Here are other easter eggs Swift dropped about “1989 (Taylor’s Version)” during her “Red (Taylor’s Version)” era:

  • Seagulls are featured on the cake in the “I Bet You Think About Me” music video. Seagulls are an iconic part of the “1989” era.
  • During her interview with Jimmy Fallon the night she dropped “Red (Taylor’s Version),” Swift used the term “rabbit hole” and said “we’re all a little mad here.” Fans assume the reference has to do with her song “Wonderland” from “1989.”
  • In an interview on “The Late Show with Stephen Colbert,” Swift dropped several hints through a mood board she shared with the host. Some of the clues included a vintage photo of Colbert from 1989, a seagull and “The Dark Tower” series by Stephen King that was released in 1989, according to Bustle.
  • She ended the interview telling Colbert to “shake it off” after she explained that her song “Hey Stephen” was indeed not about him.

Taylor Swift clues about ‘1989 (Taylor’s Version)’ in ‘The Joker and The Queen’

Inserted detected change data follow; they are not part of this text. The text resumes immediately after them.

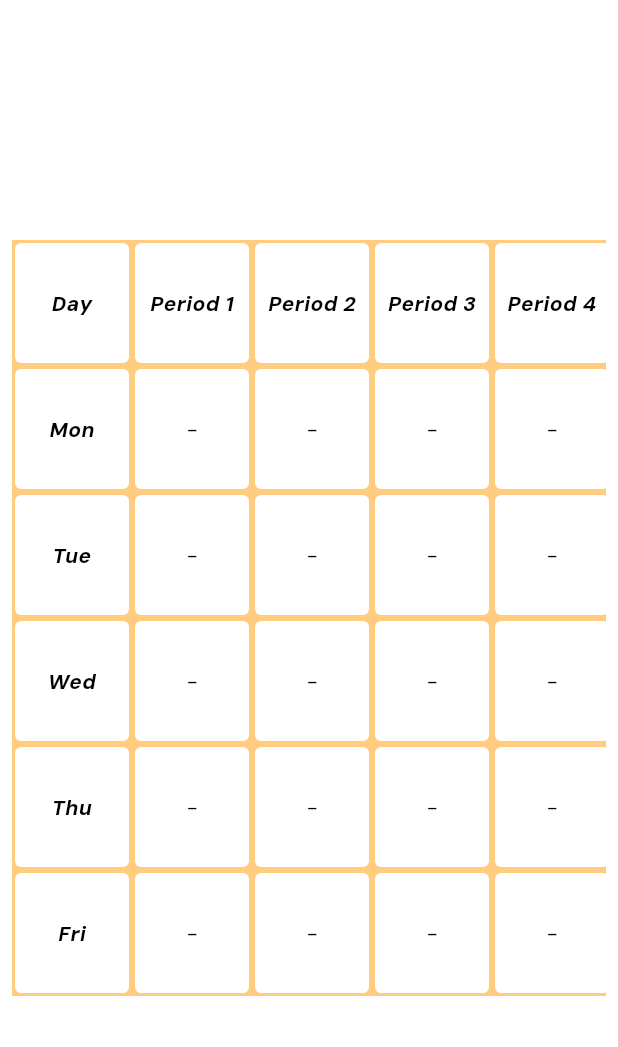
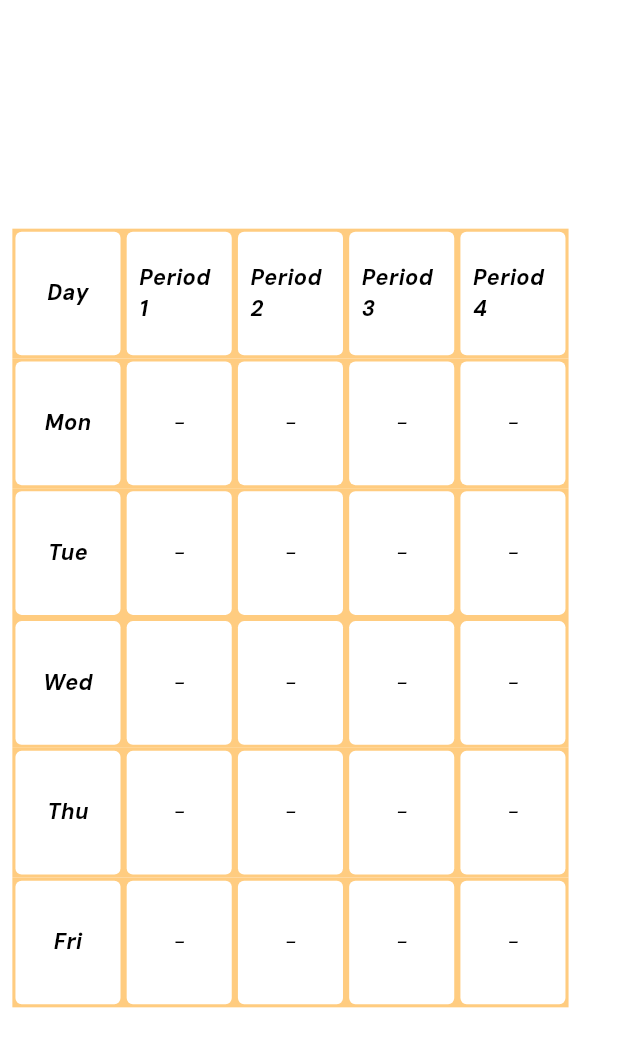
Before and after one commit to SafreenaMisriya/Timetable-Application, a Flutter app: the TimetableScreen screen opened directly with empty values, on a phone screen of 412 x 824 dp. Shown: the top 1047 px of the screen. Run offline on Flutter 3.47's test engine with Material 3 defaults, Android fonts, the phone set to English and light mode, and no system bars; our stand-ins replace cloud_firestore, firebase_core; accounts and stored records are empty; network calls fail.

Commit message:
fixed all issues

```diff
--- a/lib/main.dart
+++ b/lib/main.dart
@@ -21,6 +21,7 @@ class MyApp extends StatelessWidget {
       theme: ThemeData(
           primaryColor: Colors.white,
           fontFamily: 'DMSans',
+          appBarTheme: const AppBarTheme(color: Colors.white),
           scaffoldBackgroundColor: Colors.white),
       home:const HomeScreen(),
     );
--- a/lib/view/timetable_view/timetable_view.dart
+++ b/lib/view/timetable_view/timetable_view.dart
@@ -4,7 +4,7 @@ import 'package:flutter/material.dart';
 import '../../model/subject_model.dart';
 import '../../model/timetable_model.dart';
 import '../../service/timetable_services.dart';
-
+import '../../widget/mediaquery.dart';
 class TimetableScreen extends StatefulWidget {
   final String courseId;
 
@@ -49,24 +49,24 @@ class _TimetableScreenState extends State<TimetableScreen> {
   Widget build(BuildContext context) {
     return Scaffold(
       body: Padding(
-        padding: const EdgeInsets.all(8.0),
+        padding: EdgeInsets.all(mediaquerywidth(0.02, context)),
         child: Column(
           mainAxisAlignment: MainAxisAlignment.center,
           children: [
             Table(
-              defaultColumnWidth: const FixedColumnWidth(80),
+              defaultColumnWidth: FixedColumnWidth(mediaquerywidth(0.18, context)),
               children: [
                 TableRow(
                   decoration: BoxDecoration(color: Colors.orange[200]),
                   children: [
-                    buildTableCell('Day', fontWeight: FontWeight.bold),
-                    buildTableCell('Period 1', fontWeight: FontWeight.bold),
-                    buildTableCell('Period 2', fontWeight: FontWeight.bold),
-                    buildTableCell('Period 3', fontWeight: FontWeight.bold),
-                    buildTableCell('Period 4', fontWeight: FontWeight.bold),
+                    buildTableCell(context, 'Day', fontWeight: FontWeight.bold),
+                    buildTableCell(context, 'Period 1', fontWeight: FontWeight.bold),
+                    buildTableCell(context, 'Period 2', fontWeight: FontWeight.bold),
+                    buildTableCell(context, 'Period 3', fontWeight: FontWeight.bold),
+                    buildTableCell(context, 'Period 4', fontWeight: FontWeight.bold),
                   ],
                 ),
-                ..._buildTimetableRows(),
+                ..._buildTimetableRows(context),
               ],
             ),
           ],
@@ -75,18 +75,17 @@ class _TimetableScreenState extends State<TimetableScreen> {
     );
   }
 
-  List<TableRow> _buildTimetableRows() {
+  List<TableRow> _buildTimetableRows(BuildContext context) {
     final weekDays = ['Mon', 'Tue', 'Wed', 'Thu', 'Fri'];
     final tableRows = <TableRow>[];
 
     for (var day in weekDays) {
-      final entriesForDay =
-          _timetable.where((entry) => entry.day == day).toList();
+      final entriesForDay = _timetable.where((entry) => entry.day == day).toList();
       final periodCells = <Widget>[];
 
       for (int period = 1; period <= 4; period++) {
-        final entry =
-            entriesForDay.firstWhere((entry) => entry.period == period,
+        final entry = entriesForDay.firstWhere(
+          (entry) => entry.period == period,
           orElse: () => TimetableEntry(
             id: '',
             day: day,
@@ -94,63 +93,86 @@ class _TimetableScreenState extends State<TimetableScreen> {
             subject: '-',
             startTime: '',
             endTime: '',
-                    ));
-        periodCells.add(Container(
-            height: 80,
-            padding: const EdgeInsets.all(8),
-            margin: const EdgeInsets.all(2),
+          ),
+        );
+
+        periodCells.add(
+          Container(
+            height: mediaqueryheight(0.1, context),
+            padding: EdgeInsets.all(mediaquerywidth(0.02, context)),
+            margin: EdgeInsets.all(mediaquerywidth(0.005, context)),
             decoration: BoxDecoration(
               color: Colors.white,
-              borderRadius: BorderRadius.circular(4),
+              borderRadius: BorderRadius.circular(mediaquerywidth(0.01, context)),
             ),
             child: Center(
               child: Text(
                 entry.subject,
-              style: const TextStyle(
-                  fontWeight: FontWeight.w400, color: Colors.black),
-            ))));
+                style: TextStyle(
+                  fontWeight: FontWeight.w400,
+                  color: Colors.black,
+                  fontSize: mediaquerywidth(0.035, context),
+                ),
+              ),
+            ),
+          ),
+        );
       }
 
-      tableRows.add(TableRow(
+      tableRows.add(
+        TableRow(
           decoration: BoxDecoration(color: Colors.orange[200]),
           children: [
             Container(
-            height: 80,
-            padding: const EdgeInsets.all(8),
-            margin: const EdgeInsets.all(2),
+              height: mediaqueryheight(0.1, context),
+              padding: EdgeInsets.all(mediaquerywidth(0.02, context)),
+              margin: EdgeInsets.all(mediaquerywidth(0.005, context)),
               decoration: BoxDecoration(
                 color: Colors.white,
-              borderRadius: BorderRadius.circular(4),
+                borderRadius: BorderRadius.circular(mediaquerywidth(0.01, context)),
               ),
               child: Center(
                 child: Text(
                   day,
-              style: const TextStyle(
-                  fontWeight: FontWeight.bold, color: Colors.black),
-            )),
+                  style: TextStyle(
+                    fontWeight: FontWeight.bold,
+                    color: Colors.black,
+                    fontSize: mediaquerywidth(0.035, context),
+                  ),
+                ),
+              ),
             ),
             ...periodCells,
           ],
-      ));
+        ),
+      );
     }
     return tableRows;
   }
 
-  TableCell buildTableCell(String text,
-      {FontWeight fontWeight = FontWeight.normal, Color? color}) {
+  TableCell buildTableCell(
+    BuildContext context,
+    String text, {
+    FontWeight fontWeight = FontWeight.normal,
+    Color? color,
+  }) {
     return TableCell(
       child: Container(
-        height: 80,
-        padding: const EdgeInsets.all(8),
-        margin: const EdgeInsets.all(2),
+        height: mediaqueryheight(0.1, context),
+        padding: EdgeInsets.all(mediaquerywidth(0.02, context)),
+        margin: EdgeInsets.all(mediaquerywidth(0.005, context)),
         decoration: BoxDecoration(
           color: Colors.white,
-          borderRadius: BorderRadius.circular(4),
+          borderRadius: BorderRadius.circular(mediaquerywidth(0.01, context)),
         ),
         child: Center(
           child: Text(
             text,
-            style: TextStyle(fontWeight: fontWeight, color: Colors.black),
+            style: TextStyle(
+              fontWeight: fontWeight,
+              color: Colors.black,
+              fontSize: mediaquerywidth(0.035, context),
+            ),
           ),
         ),
       ),
--- /dev/null
+++ b/lib/widget/mediaquery.dart
@@ -0,0 +1,9 @@
+import 'package:flutter/material.dart';
+
+double mediaqueryheight(double value, context) {
+  return MediaQuery.of(context).size.height * value;
+}
+
+double mediaquerywidth(double value, context) {
+  return MediaQuery.of(context).size.width * value;
+}
```
Also changed, not shown: lib/view/home_view/home_view.dart (+45 -20 lines). Lines whose indentation alone changed are shown as unchanged.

Fellow music star Ed Sheeran teamed up with Swift to produce the song “The Joker and The Queen” in February 2022, and accompanied the release with an emotional music video. Not one to miss an opportunity, the video also included hints about Swift’s next steps that super fans caught onto, according to Elite Daily.

  • The video shows a house with five windows — “1989” was Swift’s fifth album.
  • One scene shows the female character in a classroom taking notes, which “could be a slight nod toward Swift’s ‘New Romantics.’”
  • Another scene shows characters in an open music room that’s eerily similar to the one in Swift’s “Shake It Off” music video.
  • One overhead shot displays a lunch tray with a New York cheesecake and a box of apple juice — possibly signifying “The Big Apple” and the city of New York, which could be a reference to the first track on “1989,” which is “Welcome to New York.”

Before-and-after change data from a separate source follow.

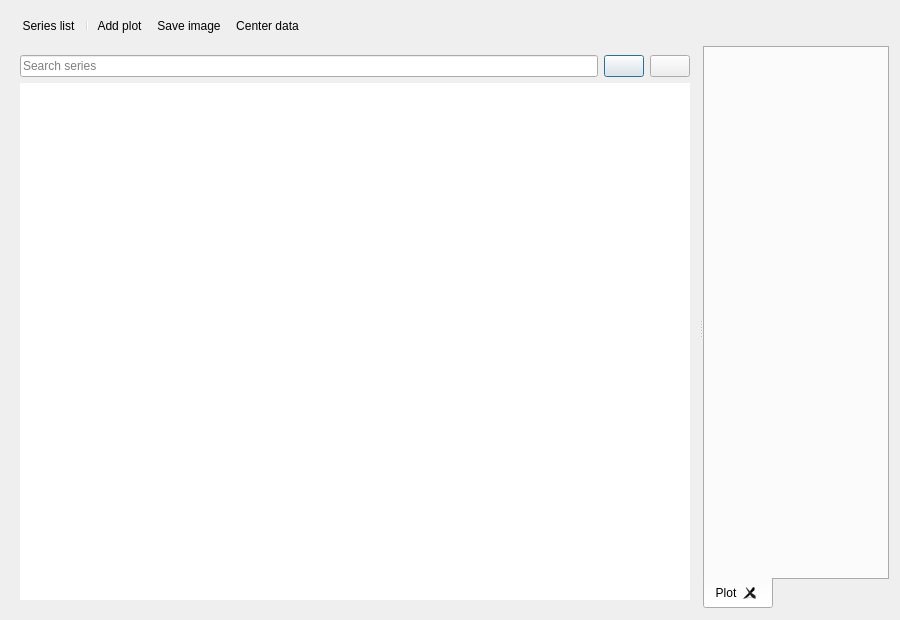
JordiBejarUPC/veragrid-hvdc-bipolar-pfc, file src/VeraGrid/Gui/PlotDialogue/plot_dialogue.ui: the form before one commit.
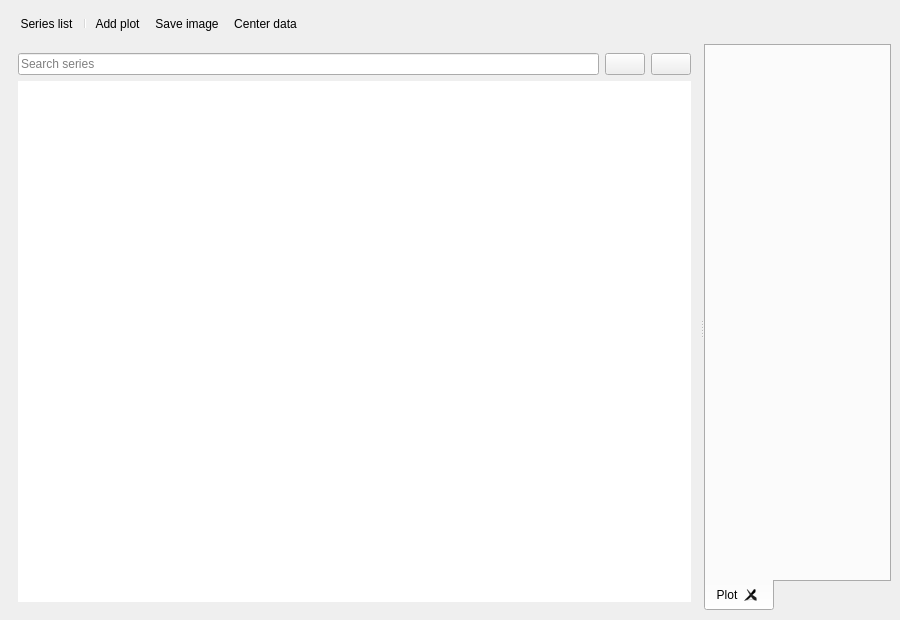
The form after the commit. Icons and pictures are not drawn. Custom widgets are drawn as their Qt base class.

Commit message: Plot dialogue should be maximizable now

```diff
--- a/src/VeraGrid/Gui/PlotDialogue/plot_dialogue.ui
+++ b/src/VeraGrid/Gui/PlotDialogue/plot_dialogue.ui
@@ -1,7 +1,7 @@
 <?xml version="1.0" encoding="UTF-8"?>
 <ui version="4.0">
  <class>PlotDialogue</class>
- <widget class="QDialog" name="PlotDialogue">
+ <widget class="QMainWindow" name="PlotDialogue">
   <property name="geometry">
    <rect>
     <x>0</x>
@@ -13,6 +13,7 @@
   <property name="windowTitle">
    <string>Plot</string>
   </property>
+  <widget class="QWidget" name="centralwidget">
   <layout class="QVBoxLayout" name="verticalLayout">
    <item>
     <widget class="QToolBar" name="plotToolBar">
@@ -178,6 +179,7 @@
     </widget>
    </item>
   </layout>
+  </widget>
   <action name="actionSaveImage">
    <property name="icon">
     <iconset resource="../Icons/icons.qrc">
```
Left out of the diff: 2 changed lines with no effect on the pictures. The commit also changes 3 other files.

Rereleasing her versions of ‘This Love,’ ‘Wildest Dreams’

Swift made a dramatic introduction to TikTok by rereleasing “Wildest Dreams (Taylor’s Version)” in 2021, after the song went viral as a trend. She first announced the song from the app, introducing Swifties to another place to check for clues.

Earlier this summer, Swift also announced “This Love (Taylor’s Version)” with a snippet included in the trailer for “The Summer I Turned Pretty” on Prime Video, per US Magazine.